Now, I missed a trick myself while out there, only thinking about it after I got back and saw the large amount of chromatic speckling within the ISO 6400 frames. The 7D has a long-exposure noise reduction option, but I’d tried it out and it takes as long, processing within the camera, as the original exposure did; this is obviously a hindrance with ten-minute exposures, especially when chasing meteors, because it freezes up the camera from any other use. But with these ISO 6400 images lasting no more than 20 seconds – that’s doable. I wish I’d thought of it while out there, but I hadn’t yet seen the end results either.
I’m throwing this one down for giggles, because that dark spot has me curious. These were consecutive, 8 and 17 seconds with a couple of seconds between them, and I don’t know how that dark patch got in there. I initially suspected a spot from the earlier rains, shown only by the brightness of the exposure, but it appears in no other frames and I never touched the lens while out there. I think a bug landed on the lens for a few moments.
I mentioned the thunderheads earlier, and I was seeing little flashes from that approximate direction some time later, figuring them to be distant lightning. So I pulled the lightning tracker up on my smutphone and found that the only strikes were something like 350 kilometers away! So either these carry for a remarkable distance on clear nights, or the tracker doesn’t register cloud-to-cloud activity and thus wasn’t pegging a closer storm, which is fairly likely. It seemed to be in the right direction anyway.
There were also a handful of fireflies cruising around out there, but none of them were inclined to cross the field of view of the camera, which might have been cool. I’ve seen too little firefly activity to try and capture it in a night exposure, but one of these days it’ll happen.

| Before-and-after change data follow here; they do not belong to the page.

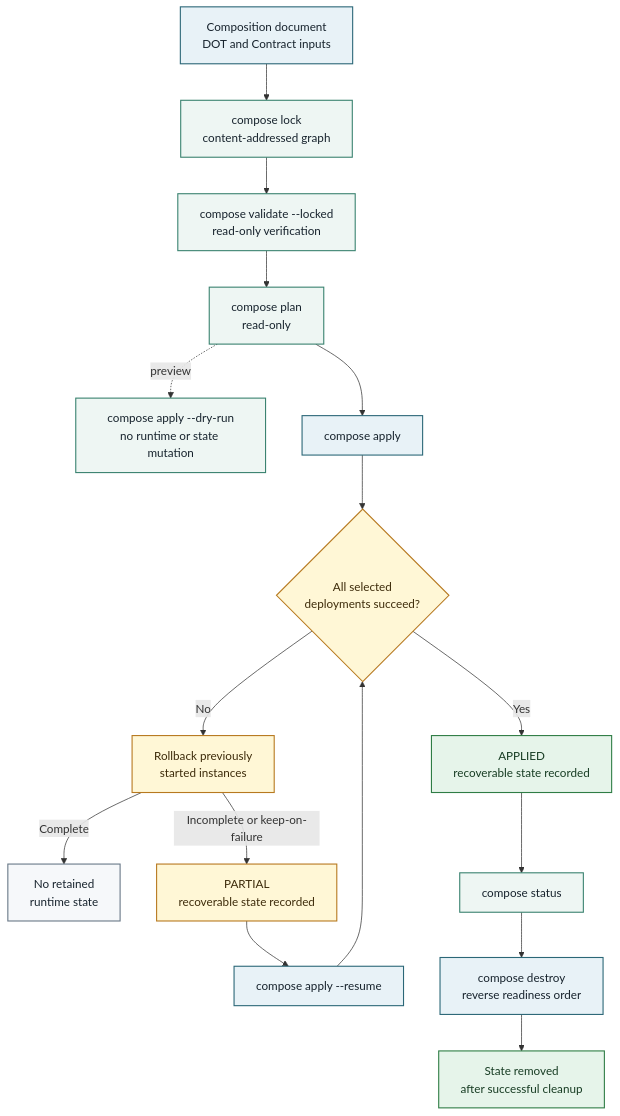
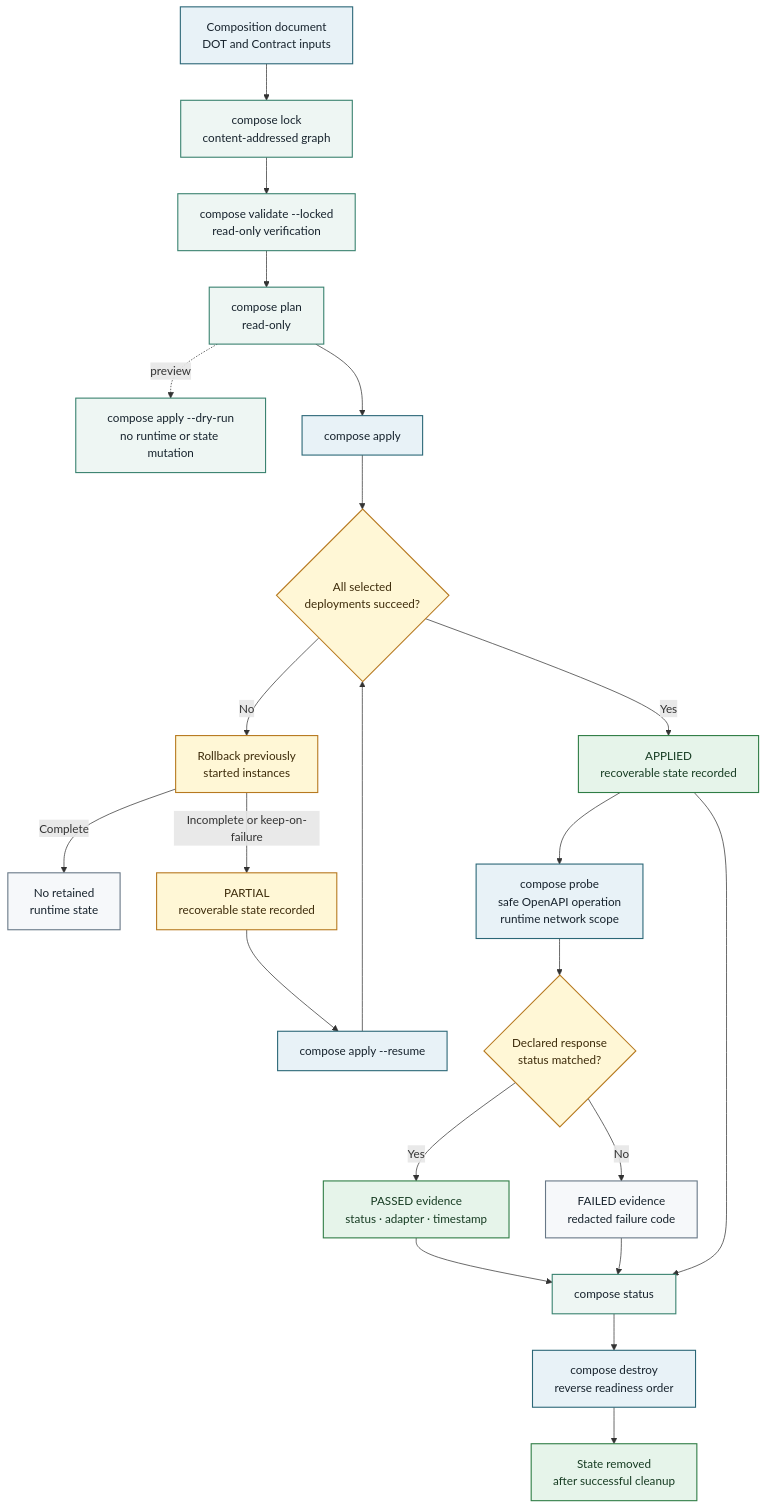
One commit to MARE-EU-Project/DOT-Docs changed the diagram in DOT-Design/0.1.0/dot-design/_attachments/diagrams/composition-lifecycle.mmd. Above: the diagram before and after it, drawn with Mermaid. The commit also changed 7 other files, not shown here.

```diff
--- a/DOT-Design/0.1.0/dot-design/_attachments/diagrams/composition-lifecycle.mmd
+++ b/DOT-Design/0.1.0/dot-design/_attachments/diagrams/composition-lifecycle.mmd
@@ -1,34 +1,40 @@
 flowchart TD
   accTitle: Composition command and recovery lifecycle
-  accDescr: Lock content-addresses the DOT-to-DOT graph, validate and plan verify it read-only, dry-run previews actions, apply records either an applied or recoverable state, and destroy removes state only after successful cleanup.
+  accDescr: Lock content-addresses the DOT-to-DOT graph, validate and plan verify it read-only, dry-run previews actions, apply records either an applied or recoverable state, safe contract probes record active evidence, and destroy removes state only after successful cleanup.
 
   Document["Composition document<br/>DOT and Contract inputs"] --> Lock["compose lock<br/>content-addressed graph"]
   Lock --> Validate["compose validate --locked<br/>read-only verification"]
   Validate --> Plan["compose plan<br/>read-only"]
   Plan -.->|preview| DryRun["compose apply --dry-run<br/>no runtime or state mutation"]
   Plan --> Apply["compose apply"]
   Apply --> Outcome{"All selected<br/>deployments succeed?"}
   Outcome -->|Yes| Applied["APPLIED<br/>recoverable state recorded"]
   Outcome -->|No| Rollback["Rollback previously<br/>started instances"]
   Rollback -->|Complete| Failed["No retained<br/>runtime state"]
   Rollback -->|Incomplete or keep-on-failure| Recoverable["PARTIAL<br/>recoverable state recorded"]
   Recoverable --> Resume["compose apply --resume"]
   Resume --> Outcome
-  Applied --> Status["compose status"]
+  Applied --> Probe["compose probe<br/>safe OpenAPI operation<br/>runtime network scope"]
+  Probe --> Evidence{"Declared response<br/>status matched?"}
+  Evidence -->|Yes| Passed["PASSED evidence<br/>status · adapter · timestamp"]
+  Evidence -->|No| ProbeFailed["FAILED evidence<br/>redacted failure code"]
+  Passed --> Status["compose status"]
+  ProbeFailed --> Status
+  Applied --> Status
   Status --> Destroy["compose destroy<br/>reverse readiness order"]
   Destroy --> Removed["State removed<br/>after successful cleanup"]
 
   classDef source fill:#e8f2f7,stroke:#2b6777,color:#17232d,stroke-width:1.5px;
   classDef readonly fill:#eef6f3,stroke:#39826f,color:#17232d,stroke-width:1.5px;
   classDef mutation fill:#e8f2f7,stroke:#2b6777,color:#17232d,stroke-width:1.5px;
   classDef decision fill:#fff7d6,stroke:#b7791f,color:#3d2b0a,stroke-width:1.5px;
   classDef success fill:#e6f4ea,stroke:#2f7d45,color:#173c23,stroke-width:1.5px;
   classDef recovery fill:#fff7d6,stroke:#b7791f,color:#3d2b0a,stroke-width:1.5px;
   classDef terminal fill:#f6f8fa,stroke:#687887,color:#17232d,stroke-width:1.5px;
   class Document source;
   class Lock,Validate,Plan,DryRun,Status readonly;
-  class Apply,Resume,Destroy mutation;
-  class Outcome decision;
-  class Applied,Removed success;
+  class Apply,Probe,Resume,Destroy mutation;
+  class Outcome,Evidence decision;
+  class Applied,Passed,Removed success;
   class Rollback,Recoverable recovery;
-  class Failed terminal;
+  class Failed,ProbeFailed terminal;
```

I’d headed down there hoping that my luck would continue after the lightning, and I’d catch an image of a glorious bolide, but no dice this time. And I remind myself, typing this, that the idea of ‘jinxing’ myself by hoping is just as superstitious as thinking there’s such a thing as luck holding. Meteor storms just ain’t been panning out for me – but I’ll catch nothing by not trying, so…